Task brief:
Could you output each line of the data that follows exactly?

Input records:
☆ ☆ ☆ ☆ ☆ ☆ ☆
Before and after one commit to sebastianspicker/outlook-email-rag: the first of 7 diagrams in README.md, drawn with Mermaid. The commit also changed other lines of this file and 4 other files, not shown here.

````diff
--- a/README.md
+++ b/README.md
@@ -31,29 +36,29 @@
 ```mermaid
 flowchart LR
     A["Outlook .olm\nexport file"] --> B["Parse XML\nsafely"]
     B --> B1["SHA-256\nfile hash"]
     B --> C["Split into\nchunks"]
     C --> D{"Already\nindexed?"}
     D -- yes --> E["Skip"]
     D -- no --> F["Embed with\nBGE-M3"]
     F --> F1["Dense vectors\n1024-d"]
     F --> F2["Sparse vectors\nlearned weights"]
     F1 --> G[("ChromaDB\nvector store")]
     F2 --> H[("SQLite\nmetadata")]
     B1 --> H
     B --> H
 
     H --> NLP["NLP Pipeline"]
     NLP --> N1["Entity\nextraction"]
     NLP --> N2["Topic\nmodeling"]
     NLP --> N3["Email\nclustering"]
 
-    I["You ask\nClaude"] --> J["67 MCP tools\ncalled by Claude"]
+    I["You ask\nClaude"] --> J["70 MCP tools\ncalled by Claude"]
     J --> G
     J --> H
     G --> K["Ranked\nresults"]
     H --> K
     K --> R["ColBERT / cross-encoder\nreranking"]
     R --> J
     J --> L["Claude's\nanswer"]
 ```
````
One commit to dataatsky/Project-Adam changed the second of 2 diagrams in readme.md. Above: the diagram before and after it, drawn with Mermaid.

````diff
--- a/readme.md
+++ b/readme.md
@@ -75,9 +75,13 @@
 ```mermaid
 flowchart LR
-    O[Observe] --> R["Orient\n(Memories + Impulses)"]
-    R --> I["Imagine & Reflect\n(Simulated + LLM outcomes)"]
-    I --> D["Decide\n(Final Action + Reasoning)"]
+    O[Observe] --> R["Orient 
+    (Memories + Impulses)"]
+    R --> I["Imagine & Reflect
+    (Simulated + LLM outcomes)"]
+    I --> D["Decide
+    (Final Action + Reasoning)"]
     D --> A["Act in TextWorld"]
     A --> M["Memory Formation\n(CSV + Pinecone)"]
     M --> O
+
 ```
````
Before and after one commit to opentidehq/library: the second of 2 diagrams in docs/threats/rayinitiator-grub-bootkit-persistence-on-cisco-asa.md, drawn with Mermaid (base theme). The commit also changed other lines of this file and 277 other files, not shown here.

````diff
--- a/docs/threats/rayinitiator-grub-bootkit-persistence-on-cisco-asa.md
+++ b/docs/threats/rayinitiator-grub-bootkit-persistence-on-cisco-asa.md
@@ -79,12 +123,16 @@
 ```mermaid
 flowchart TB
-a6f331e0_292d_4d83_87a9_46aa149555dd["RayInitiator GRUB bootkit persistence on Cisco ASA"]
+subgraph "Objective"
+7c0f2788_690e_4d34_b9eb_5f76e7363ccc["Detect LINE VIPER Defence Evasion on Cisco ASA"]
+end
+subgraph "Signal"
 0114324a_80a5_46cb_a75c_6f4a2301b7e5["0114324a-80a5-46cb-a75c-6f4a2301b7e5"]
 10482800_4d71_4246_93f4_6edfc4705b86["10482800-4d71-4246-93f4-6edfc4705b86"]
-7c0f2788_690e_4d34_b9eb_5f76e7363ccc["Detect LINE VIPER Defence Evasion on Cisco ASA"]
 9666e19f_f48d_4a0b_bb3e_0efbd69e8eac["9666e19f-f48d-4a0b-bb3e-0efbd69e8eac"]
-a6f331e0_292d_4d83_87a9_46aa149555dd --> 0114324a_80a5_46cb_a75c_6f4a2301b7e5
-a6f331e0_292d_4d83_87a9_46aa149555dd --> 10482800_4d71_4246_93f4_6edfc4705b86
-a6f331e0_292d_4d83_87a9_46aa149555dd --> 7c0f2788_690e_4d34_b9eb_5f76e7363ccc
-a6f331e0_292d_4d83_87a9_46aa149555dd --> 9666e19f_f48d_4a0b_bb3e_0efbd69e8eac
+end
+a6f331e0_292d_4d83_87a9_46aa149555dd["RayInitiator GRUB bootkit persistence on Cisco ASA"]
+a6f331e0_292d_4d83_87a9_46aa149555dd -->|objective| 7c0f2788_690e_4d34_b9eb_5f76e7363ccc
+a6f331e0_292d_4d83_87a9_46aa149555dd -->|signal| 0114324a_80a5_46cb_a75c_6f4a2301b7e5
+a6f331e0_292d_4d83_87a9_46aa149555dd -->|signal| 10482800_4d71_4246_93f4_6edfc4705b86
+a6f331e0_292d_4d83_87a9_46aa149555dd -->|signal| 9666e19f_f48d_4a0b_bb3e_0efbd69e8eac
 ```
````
☆ ☆ ☆ ☆ ☆ ☆ ☆
Result:
Before and after one commit to sebastianspicker/outlook-email-rag: the first of 7 diagrams in README.md, drawn with Mermaid. The commit also changed other lines of this file and 4 other files, not shown here.

````diff
--- a/README.md
+++ b/README.md
@@ -31,29 +36,29 @@
 ```mermaid
 flowchart LR
     A["Outlook .olm\nexport file"] --> B["Parse XML\nsafely"]
     B --> B1["SHA-256\nfile hash"]
     B --> C["Split into\nchunks"]
     C --> D{"Already\nindexed?"}
     D -- yes --> E["Skip"]
     D -- no --> F["Embed with\nBGE-M3"]
     F --> F1["Dense vectors\n1024-d"]
     F --> F2["Sparse vectors\nlearned weights"]
     F1 --> G[("ChromaDB\nvector store")]
     F2 --> H[("SQLite\nmetadata")]
     B1 --> H
     B --> H
 
     H --> NLP["NLP Pipeline"]
     NLP --> N1["Entity\nextraction"]
     NLP --> N2["Topic\nmodeling"]
     NLP --> N3["Email\nclustering"]
 
-    I["You ask\nClaude"] --> J["67 MCP tools\ncalled by Claude"]
+    I["You ask\nClaude"] --> J["70 MCP tools\ncalled by Claude"]
     J --> G
     J --> H
     G --> K["Ranked\nresults"]
     H --> K
     K --> R["ColBERT / cross-encoder\nreranking"]
     R --> J
     J --> L["Claude's\nanswer"]
 ```
````
One commit to dataatsky/Project-Adam changed the second of 2 diagrams in readme.md. Above: the diagram before and after it, drawn with Mermaid.

````diff
--- a/readme.md
+++ b/readme.md
@@ -75,9 +75,13 @@
 ```mermaid
 flowchart LR
-    O[Observe] --> R["Orient\n(Memories + Impulses)"]
-    R --> I["Imagine & Reflect\n(Simulated + LLM outcomes)"]
-    I --> D["Decide\n(Final Action + Reasoning)"]
+    O[Observe] --> R["Orient 
+    (Memories + Impulses)"]
+    R --> I["Imagine & Reflect
+    (Simulated + LLM outcomes)"]
+    I --> D["Decide
+    (Final Action + Reasoning)"]
     D --> A["Act in TextWorld"]
     A --> M["Memory Formation\n(CSV + Pinecone)"]
     M --> O
+
 ```
````
Before and after one commit to opentidehq/library: the second of 2 diagrams in docs/threats/rayinitiator-grub-bootkit-persistence-on-cisco-asa.md, drawn with Mermaid (base theme). The commit also changed other lines of this file and 277 other files, not shown here.

````diff
--- a/docs/threats/rayinitiator-grub-bootkit-persistence-on-cisco-asa.md
+++ b/docs/threats/rayinitiator-grub-bootkit-persistence-on-cisco-asa.md
@@ -79,12 +123,16 @@
 ```mermaid
 flowchart TB
-a6f331e0_292d_4d83_87a9_46aa149555dd["RayInitiator GRUB bootkit persistence on Cisco ASA"]
+subgraph "Objective"
+7c0f2788_690e_4d34_b9eb_5f76e7363ccc["Detect LINE VIPER Defence Evasion on Cisco ASA"]
+end
+subgraph "Signal"
 0114324a_80a5_46cb_a75c_6f4a2301b7e5["0114324a-80a5-46cb-a75c-6f4a2301b7e5"]
 10482800_4d71_4246_93f4_6edfc4705b86["10482800-4d71-4246-93f4-6edfc4705b86"]
-7c0f2788_690e_4d34_b9eb_5f76e7363ccc["Detect LINE VIPER Defence Evasion on Cisco ASA"]
 9666e19f_f48d_4a0b_bb3e_0efbd69e8eac["9666e19f-f48d-4a0b-bb3e-0efbd69e8eac"]
-a6f331e0_292d_4d83_87a9_46aa149555dd --> 0114324a_80a5_46cb_a75c_6f4a2301b7e5
-a6f331e0_292d_4d83_87a9_46aa149555dd --> 10482800_4d71_4246_93f4_6edfc4705b86
-a6f331e0_292d_4d83_87a9_46aa149555dd --> 7c0f2788_690e_4d34_b9eb_5f76e7363ccc
-a6f331e0_292d_4d83_87a9_46aa149555dd --> 9666e19f_f48d_4a0b_bb3e_0efbd69e8eac
+end
+a6f331e0_292d_4d83_87a9_46aa149555dd["RayInitiator GRUB bootkit persistence on Cisco ASA"]
+a6f331e0_292d_4d83_87a9_46aa149555dd -->|objective| 7c0f2788_690e_4d34_b9eb_5f76e7363ccc
+a6f331e0_292d_4d83_87a9_46aa149555dd -->|signal| 0114324a_80a5_46cb_a75c_6f4a2301b7e5
+a6f331e0_292d_4d83_87a9_46aa149555dd -->|signal| 10482800_4d71_4246_93f4_6edfc4705b86
+a6f331e0_292d_4d83_87a9_46aa149555dd -->|signal| 9666e19f_f48d_4a0b_bb3e_0efbd69e8eac
 ```
````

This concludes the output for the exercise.